What this task involves
Output every entry exactly, without any pictures.

======== Record extracts ========

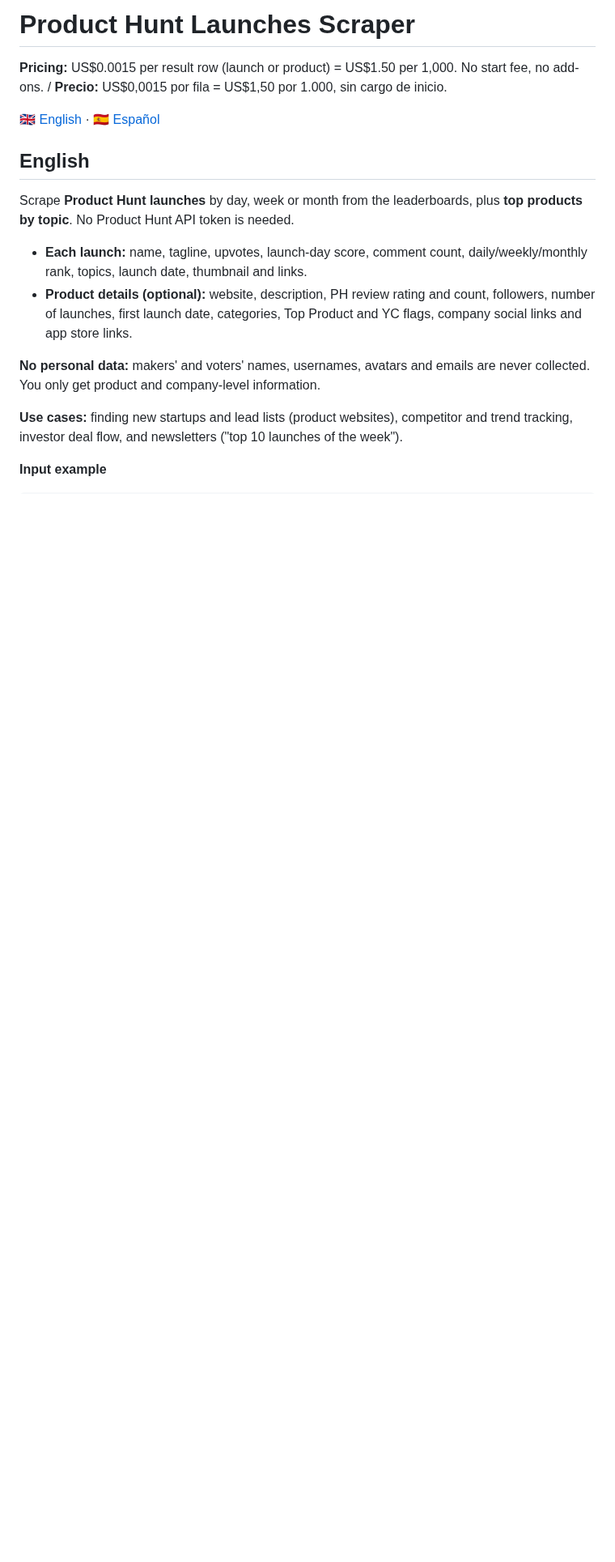
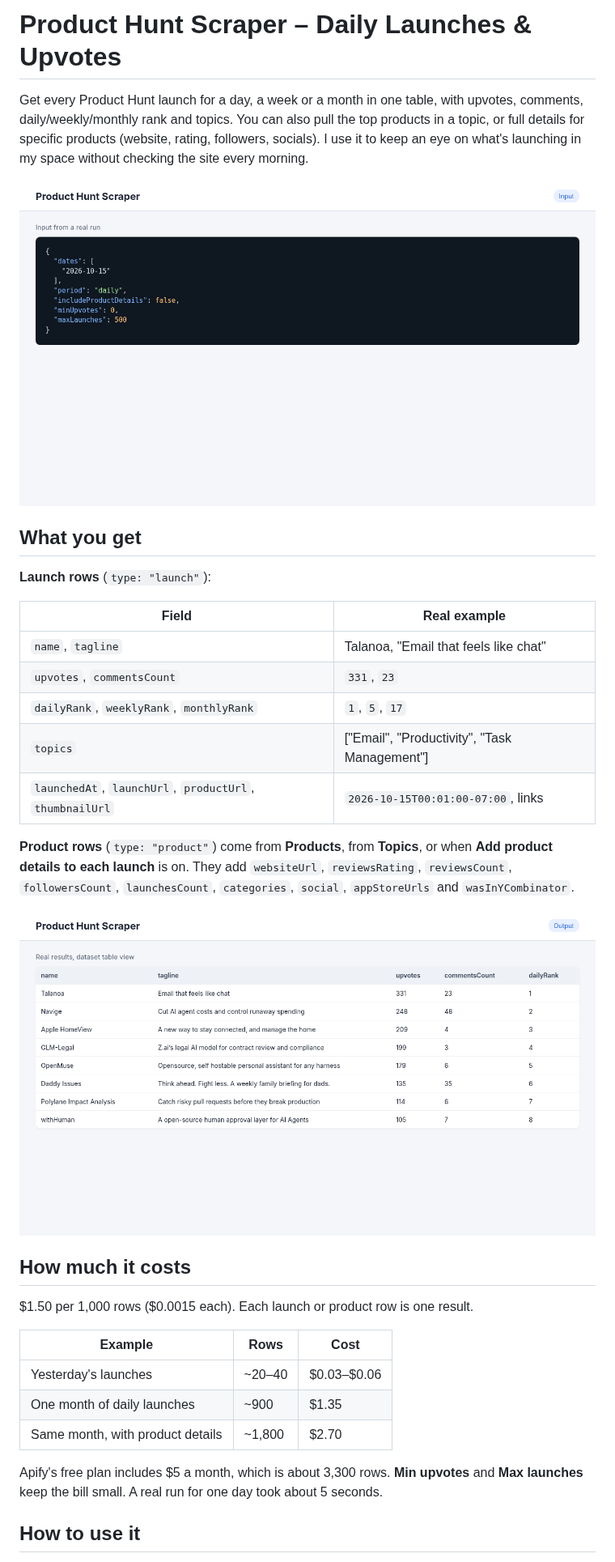
Before and after one commit to ENER90/product-hunt-scraper, a Markdown page: .actor/STORE_README.md, the part around one of its changes. Shown at 81% size. Rendered like a GitHub page; pictures changed too: docs/screenshots/01-input.png (added), docs/screenshots/02-output-table.png (added); blank space fills up the shorter version.

```diff
--- a/.actor/STORE_README.md
+++ b/.actor/STORE_README.md
@@ -1,18 +1,36 @@
-# Product Hunt Launches Scraper
+# Product Hunt Scraper – Daily Launches & Upvotes
 
-**Pricing:** US$0.0015 per result row (launch or product) = US$1.50 per 1,000. No start fee, no add-ons. / **Precio:** US$0,0015 por fila = US$1,50 por 1.000, sin cargo de inicio.
+Get every Product Hunt launch for a day, a week or a month in one table, with upvotes, comments, daily/weekly/monthly rank and topics. You can also pull the top products in a topic, or full details for specific products (website, rating, followers, socials). I use it to keep an eye on what's launching in my space without checking the site every morning.
 
-🇬🇧 [English](#english) · 🇪🇸 [Español](#español)
+![Input form with a launch date](https://raw.githubusercontent.com/ENER90/product-hunt-scraper/main/docs/screenshots/01-input.png)
 
-## English
+## What you get
 
-Scrape **Product Hunt launches** by day, week or month from the leaderboards, plus **top products by topic**. No Product Hunt API token is needed.
+**Launch rows** (`type: "launch"`):
 
-- **Each launch:** name, tagline, upvotes, launch-day score, comment count, daily/weekly/monthly rank, topics, launch date, thumbnail and links.
-- **Product details (optional):** website, description, PH review rating and count, followers, number of launches, first launch date, categories, Top Product and YC flags, company social links and app store links.
+| Field | Real example |
+|---|---|
+| `name`, `tagline` | Talanoa, "Email that feels like chat" |
+| `upvotes`, `commentsCount` | `331`, `23` |
+| `dailyRank`, `weeklyRank`, `monthlyRank` | `1`, `5`, `17` |
+| `topics` | ["Email", "Productivity", "Task Management"] |
+| `launchedAt`, `launchUrl`, `productUrl`, `thumbnailUrl` | `2026-10-15T00:01:00-07:00`, links |
 
-**No personal data:** makers' and voters' names, usernames, avatars and emails are never collected. You only get product and company-level information.
+**Product rows** (`type: "product"`) come from **Products**, from **Topics**, or when **Add product details to each launch** is on. They add `websiteUrl`, `reviewsRating`, `reviewsCount`, `followersCount`, `launchesCount`, `categories`, `social`, `appStoreUrls` and `wasInYCombinator`.
 
-**Use cases:** finding new startups and lead lists (product websites), competitor and trend tracking, investor deal flow, and newsletters ("top 10 launches of the week").
+![Launches from October 15, 2026](https://raw.githubusercontent.com/ENER90/product-hunt-scraper/main/docs/screenshots/02-output-table.png)
 
-**Input example**
+## How much it costs
+
+$1.50 per 1,000 rows ($0.0015 each). Each launch or product row is one result.
+
+| Example | Rows | Cost |
+|---|---|---|
+| Yesterday's launches | ~20–40 | $0.03–$0.06 |
+| One month of daily launches | ~900 | $1.35 |
+| Same month, with product details | ~1,800 | $2.70 |
+
+Apify's free plan includes $5 a month, which is about 3,300 rows. **Min upvotes** and **Max launches** keep the bill small. A real run for one day took about 5 seconds.
+
+## How to use it
+
```
Also changed, not shown: other parts of .actor/STORE_README.md (+50 -79 lines), docs/screenshots/03-output-json.png (added), 1 other file.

========

Response area
Before and after one commit to ENER90/product-hunt-scraper, a Markdown page: .actor/STORE_README.md, the part around one of its changes. Shown at 81% size. Rendered like a GitHub page; pictures changed too: docs/screenshots/01-input.png (added), docs/screenshots/02-output-table.png (added); blank space fills up the shorter version.

```diff
--- a/.actor/STORE_README.md
+++ b/.actor/STORE_README.md
@@ -1,18 +1,36 @@
-# Product Hunt Launches Scraper
+# Product Hunt Scraper – Daily Launches & Upvotes
 
-**Pricing:** US$0.0015 per result row (launch or product) = US$1.50 per 1,000. No start fee, no add-ons. / **Precio:** US$0,0015 por fila = US$1,50 por 1.000, sin cargo de inicio.
+Get every Product Hunt launch for a day, a week or a month in one table, with upvotes, comments, daily/weekly/monthly rank and topics. You can also pull the top products in a topic, or full details for specific products (website, rating, followers, socials). I use it to keep an eye on what's launching in my space without checking the site every morning.
 
-🇬🇧 [English](#english) · 🇪🇸 [Español](#español)
+![Input form with a launch date](https://raw.githubusercontent.com/ENER90/product-hunt-scraper/main/docs/screenshots/01-input.png)
 
-## English
+## What you get
 
-Scrape **Product Hunt launches** by day, week or month from the leaderboards, plus **top products by topic**. No Product Hunt API token is needed.
+**Launch rows** (`type: "launch"`):
 
-- **Each launch:** name, tagline, upvotes, launch-day score, comment count, daily/weekly/monthly rank, topics, launch date, thumbnail and links.
-- **Product details (optional):** website, description, PH review rating and count, followers, number of launches, first launch date, categories, Top Product and YC flags, company social links and app store links.
+| Field | Real example |
+|---|---|
+| `name`, `tagline` | Talanoa, "Email that feels like chat" |
+| `upvotes`, `commentsCount` | `331`, `23` |
+| `dailyRank`, `weeklyRank`, `monthlyRank` | `1`, `5`, `17` |
+| `topics` | ["Email", "Productivity", "Task Management"] |
+| `launchedAt`, `launchUrl`, `productUrl`, `thumbnailUrl` | `2026-10-15T00:01:00-07:00`, links |
 
-**No personal data:** makers' and voters' names, usernames, avatars and emails are never collected. You only get product and company-level information.
+**Product rows** (`type: "product"`) come from **Products**, from **Topics**, or when **Add product details to each launch** is on. They add `websiteUrl`, `reviewsRating`, `reviewsCount`, `followersCount`, `launchesCount`, `categories`, `social`, `appStoreUrls` and `wasInYCombinator`.
 
-**Use cases:** finding new startups and lead lists (product websites), competitor and trend tracking, investor deal flow, and newsletters ("top 10 launches of the week").
+![Launches from October 15, 2026](https://raw.githubusercontent.com/ENER90/product-hunt-scraper/main/docs/screenshots/02-output-table.png)
 
-**Input example**
+## How much it costs
+
+$1.50 per 1,000 rows ($0.0015 each). Each launch or product row is one result.
+
+| Example | Rows | Cost |
+|---|---|---|
+| Yesterday's launches | ~20–40 | $0.03–$0.06 |
+| One month of daily launches | ~900 | $1.35 |
+| Same month, with product details | ~1,800 | $2.70 |
+
+Apify's free plan includes $5 a month, which is about 3,300 rows. **Min upvotes** and **Max launches** keep the bill small. A real run for one day took about 5 seconds.
+
+## How to use it
+
```
Also changed, not shown: other parts of .actor/STORE_README.md (+50 -79 lines), docs/screenshots/03-output-json.png (added), 1 other file.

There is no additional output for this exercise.